How can library UX research improve faculty and librarians OER discovery experience? This is the question that ISKME staff and collaborators Michelle Brennan, Selena Burns, Cynthia Jimes, Jeff Hecker, Anastasia Karalani, and Amee Evans Godwin explore in their article Five Faculty and Librarian Personas to Support OER Discovery, featured in a special OER-themed issue 21 The Journal of Interactive Technology and Pedagogy.

Read the full article: https://cuny.manifoldapp.org/projects/journal-of-interactive-technology-...

Based on research funded by IMLS intended to broadly support the improvement of OER search and discovery, the article discusses how in-depth think-aloud interviews with 35 research study participants were used to develop data-driven sketches of common types of higher education OER searchers.

Two faculty user personas represent two different approaches to OER discovery based on different goals: the Faculty Textbook Replacer is looking for OER that resembles the commercial textbook they want to replace as much as possible, and the Faculty A La Carte Curator is looking for a variety of different kinds of OER to curate and customize for their course.

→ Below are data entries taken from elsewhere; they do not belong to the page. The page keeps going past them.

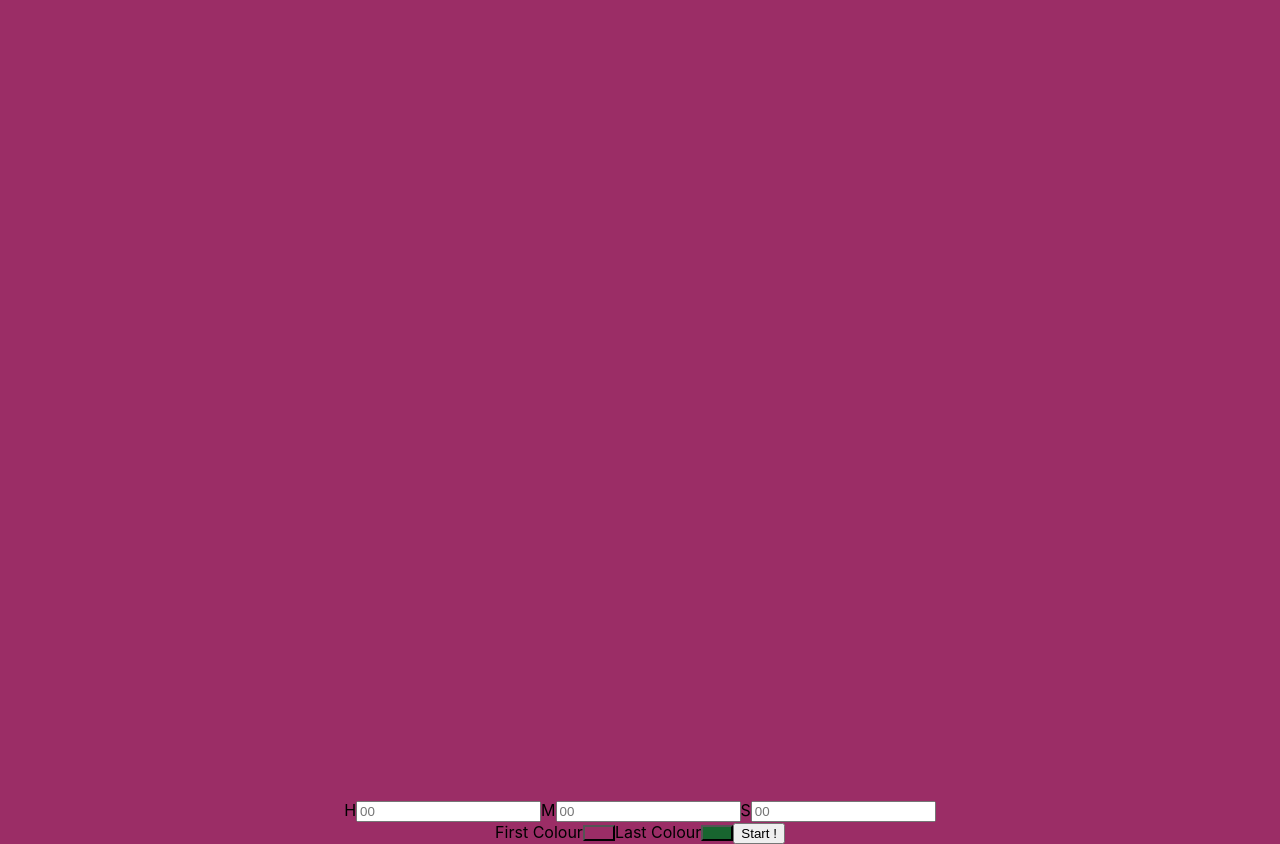
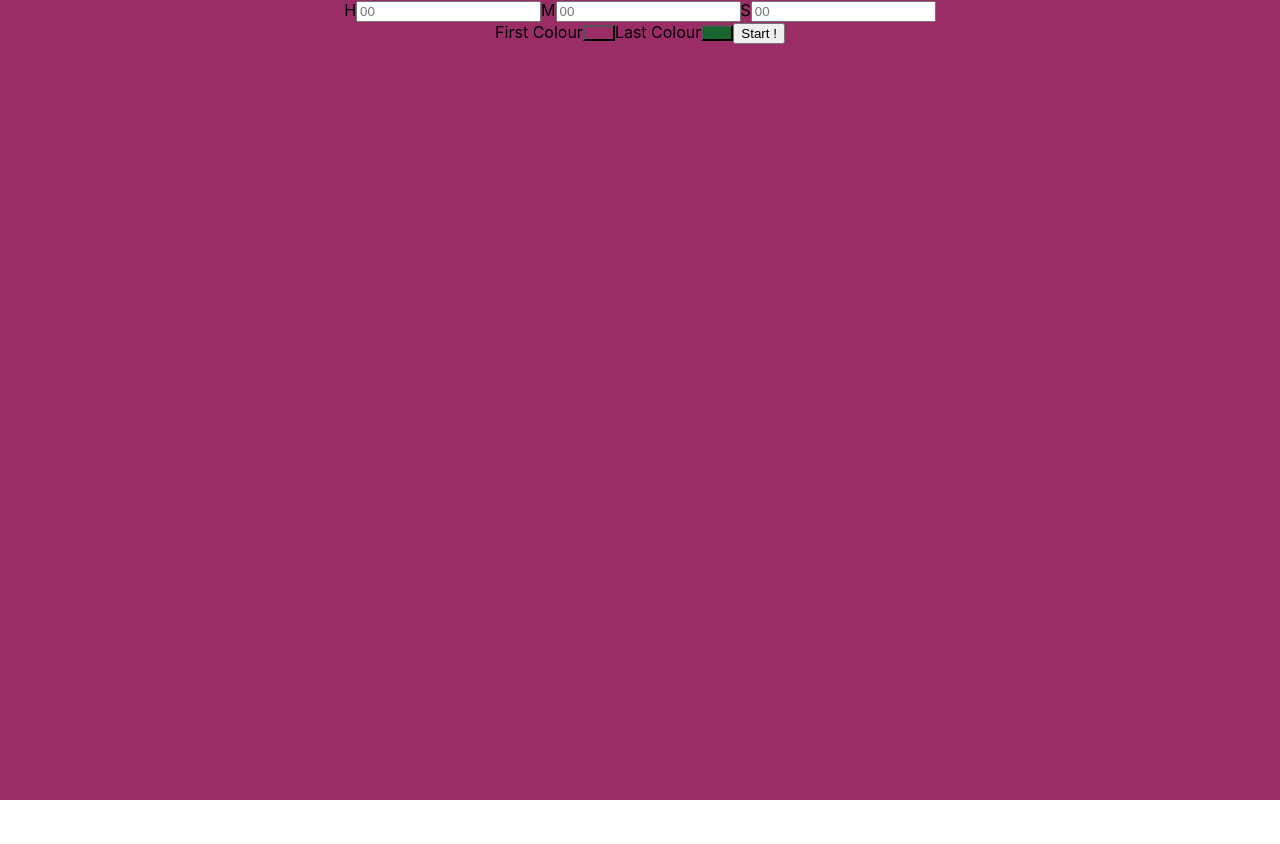
Before and after one commit to aneno-m-e/color-timer, a React (Create React App) app: page / in a window 1280 px wide. After the commit the page ends 800 px from the top, so only its background shows below. Built offline with nearby package versions, Linux system fonts and the light colour scheme.

Commit message:
Clean up CSS

```diff
--- a/src/App.css
+++ b/src/App.css
@@ -1,21 +1,12 @@
 .App {
   text-align: center;
+  min-height: 100vh;
 }
 
 .App-header {
   background-size: 600%;
   background-position: 0%;
   min-height: 100vh;
-  display: flex;
-  flex-direction: column;
-  align-items: center;
-  justify-content: center;
-  font-size: calc(10px + 2vmin);
-  color: white;
-}
-
-.App-link {
-  color: #61dafb;
 }
 
 button {
--- a/src/App.tsx
+++ b/src/App.tsx
@@ -71,10 +71,6 @@ function App() {
       className="App"
       style={{ backgroundColor: formatToRGBString(currentColour) }}
     >
-      <header
-        id="timer"
-        className={`App-header${isActive ? " App-header--active" : ""}`}
-      ></header>
       {!isActive && (
         <Form
           start={start}
```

The three librarian types represent different roles associated with different needs in their discovery and curation process: the OER Reference Librarian is looking for OER for faculty, the Collections Maintenance Librarians is creating curated collections of OER, and the Course Redesign Support Librarian is trying map existing OER to state-level course requirements.

These five users have both similarities and differences in what metadata they value in their curation process and in their OER search needs and pain points. Similarities include wanting peer-reviewed, recent, accessible OER in easy-to-use media formats. Shared pain points include having to search across multiple sites, trying to distinguish between duplicates versus modified versions of the same OER, difficulty finding ancillaries that match core textbooks, and difficulty determining the accessibility of the OER they have found.

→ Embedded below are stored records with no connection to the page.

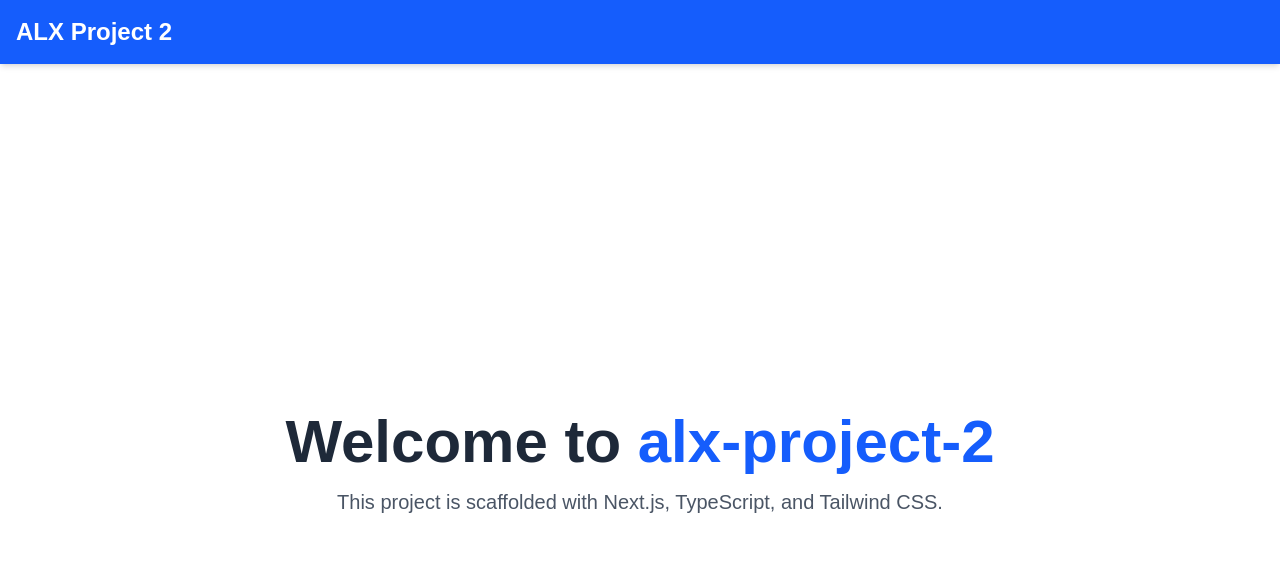
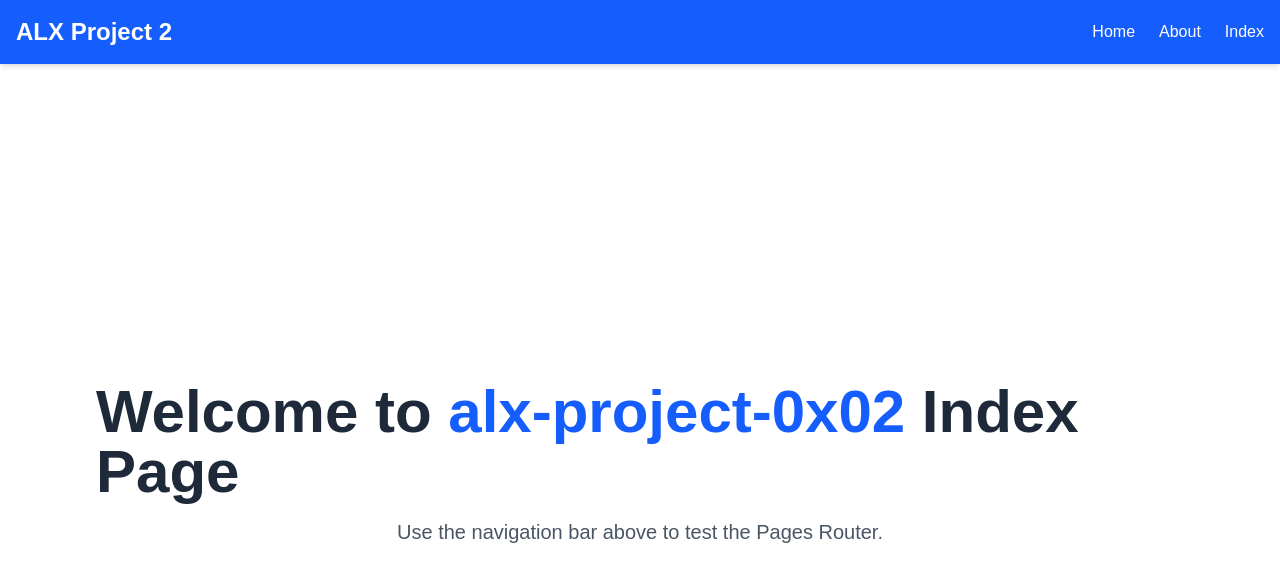
Before and after one commit to benjamin-o-ansah/alx-project-0x02-setup, a Next.js app in the folder alx-project-0x02/: page / in a window 1280 px wide. Shown: the top 582 px of the page. Built offline with nearby package versions, Linux system fonts and the light colour scheme.

Commit message:
added the home and about page to the project and ensured effective routing and navigation

```diff
--- a/alx-project-0x02/components/layout/Header.tsx
+++ b/alx-project-0x02/components/layout/Header.tsx
@@ -1,12 +1,42 @@
 // components/layout/Header.tsx
 
 import React from 'react';
+import Link from 'next/link'; // Import the Link component
 
 const Header: React.FC = () => {
   return (
     <header className="bg-blue-600 p-4 shadow-md">
-      <div className="container mx-auto">
-        <h1 className="text-2xl font-bold text-white">ALX Project 2</h1>
+      <div className="container mx-auto flex items-center justify-between">
+        <Link href="/">
+          <a className="text-2xl font-bold text-white hover:text-blue-200 transition duration-300">
+            ALX Project 2
+          </a>
+        </Link>
+        <nav>
+          <ul className="flex space-x-6">
+            <li>
+              <Link href="/home" >
+                <a className="text-white hover:text-blue-200 transition duration-300 font-medium">
+                  Home
+                </a>
+              </Link>
+            </li>
+            <li>
+              <Link href="/about">
+                <a className="text-white hover:text-blue-200 transition duration-300 font-medium">
+                  About
+                </a>
+              </Link>
+            </li>
+            <li>
+              <Link href="/">
+                <a className="text-white hover:text-blue-200 transition duration-300 font-medium">
+                  Index
+                </a>
+              </Link>
+            </li>
+          </ul>
+        </nav>
       </div>
     </header>
   );
--- /dev/null
+++ b/alx-project-0x02/pages/about.tsx
@@ -0,0 +1,22 @@
+// pages/about.tsx
+
+import React from 'react';
+import Head from 'next/head';
+
+const AboutPage: React.FC = () => {
+  return (
+    <>
+      <Head>
+        <title>About Us</title>
+      </Head>
+      <main className="p-10">
+        <h1 className="text-4xl font-bold text-indigo-600">About ALX Project 2</h1>
+        <p className="mt-4 text-gray-600">
+          This project demonstrates basic Next.js routing with the Pages Router, TypeScript, and Tailwind CSS.
+        </p>
+      </main>
+    </>
+  );
+};
+
+export default AboutPage;
--- /dev/null
+++ b/alx-project-0x02/pages/home.tsx
@@ -0,0 +1,20 @@
+// pages/home.tsx
+
+import React from 'react';
+import Head from 'next/head';
+
+const HomePage: React.FC = () => {
+  return (
+    <>
+      <Head>
+        <title>Home Page</title>
+      </Head>
+      <main className="p-10">
+        <h1 className="text-4xl font-bold text-green-600">Welcome Home!</h1>
+        <p className="mt-4 text-gray-600">This is the main application landing page.</p>
+      </main>
+    </>
+  );
+};
+
+export default HomePage;
--- a/alx-project-0x02/pages/index.tsx
+++ b/alx-project-0x02/pages/index.tsx
@@ -8,30 +8,32 @@ const Home: React.FC<WelcomeProps> = ({ appName }) => {
   return (
     <>
       <Head>
-        <title>{appName} - Home</title>
+        <title>{appName} - Index</title>
         <meta name="description" content="Next.js project with TS and Tailwind" />
         <link rel="icon" href="/favicon.ico" />
       </Head>
 
+      {/* Header component is now included here */}
       <Header />
 
       <main className="flex min-h-screen flex-col items-center justify-center p-24">
         <h1 className="text-6xl font-extrabold text-gray-800 mb-4">
-          Welcome to <span className="text-blue-600">{appName}</span>
+          Welcome to <span className="text-blue-600">{appName}</span> Index Page
         </h1>
         <p className="text-xl text-gray-600">
-          This project is scaffolded with Next.js, TypeScript, and Tailwind CSS.
+          Use the navigation bar above to test the Pages Router.
         </p>
       </main>
     </>
   );
 };
 
-// Use getStaticProps to provide the required prop
+// ... (getStaticProps remains the same)
+
 export const getStaticProps = async () => {
   return {
     props: {
-      appName: 'alx-project-2',
+      appName: 'alx-project-0x02',
     },
   };
 };
```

In the article, the ISKME team explains how OER Commons designers were able to use the personas to create design solutions to support user needs and alleviate pain points, including allowing librarians the ability to search for OER across curated microsites, creating better systems for identifying duplicate records, and designing ways to improve how key metadata is collected and presented. Authors also discuss some of the potential drawbacks of personas, including the danger of user archetypes that include photographs contributing to gender or racial/ethnic stereotyping.

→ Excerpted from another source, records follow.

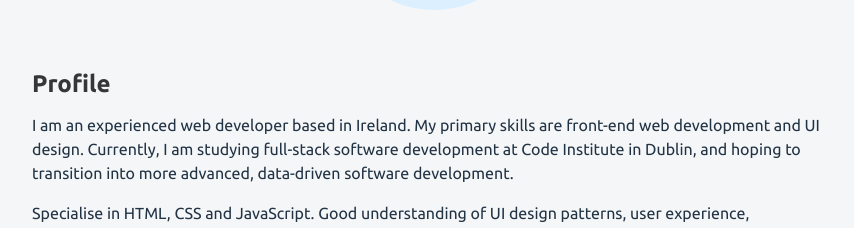
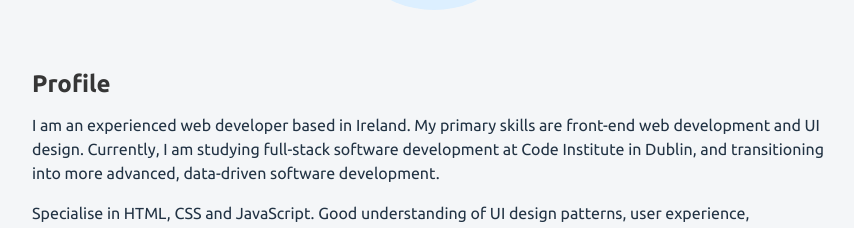
Before and after one commit to dzvilius/vilius-website, a Nuxt app: page / in a window 1280 px wide. Shown: the part 1132-1360 px from the top of the page, without its empty margins (208-1062 px from the left). Built offline with nearby package versions, Linux system fonts and the light colour scheme.

Commit message:
update about text

```diff
--- a/components/About.vue
+++ b/components/About.vue
@@ -8,7 +8,7 @@
           <img src="images/me.jpg" class="is-rounded" alt="Vilius Dzemyda">
         </figure>
         <h3 class="is-uppercase is-size-5">Profile</h3>
-        <p>I am an experienced web developer based in Ireland. My primary skills are front-end web development and UI design. Currently, I am studying full-stack software development at Code Institute in Dublin, and hoping to transition into more advanced, data-driven software development.</p>
+        <p>I am an experienced web developer based in Ireland. My primary skills are front-end web development and UI design. Currently, I am studying full-stack software development at Code Institute in Dublin, and transitioning into more advanced, data-driven software development.</p>
         <p>Specialise in HTML, CSS and JavaScript. Good understanding of UI design patterns, user experience, technology stacks, development tools, and best practices.</p>
         <p>Open-minded, analytical, logical, able to grasp difficult concepts and good at troubleshooting.</p>
       </div>
```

The inclusion of an article on the OER search and discovery process alongside articles discussing both the affordances and challenges to implementing OER in classrooms puts OER search and discovery in conversation with larger issues in the field, including accessibility and the unpaid faculty time burden involved with OER adoption. As OER Commons designers continue to work to make the OER discovery process as user-friendly as possible, and ISKME continues to create tools such as the user personas to support this work beyond OER Commons, we invite our community to weigh in on the important conversations around this work. Please give our article a read and let us know your thoughts!

Publication Date: 
January 23, 2023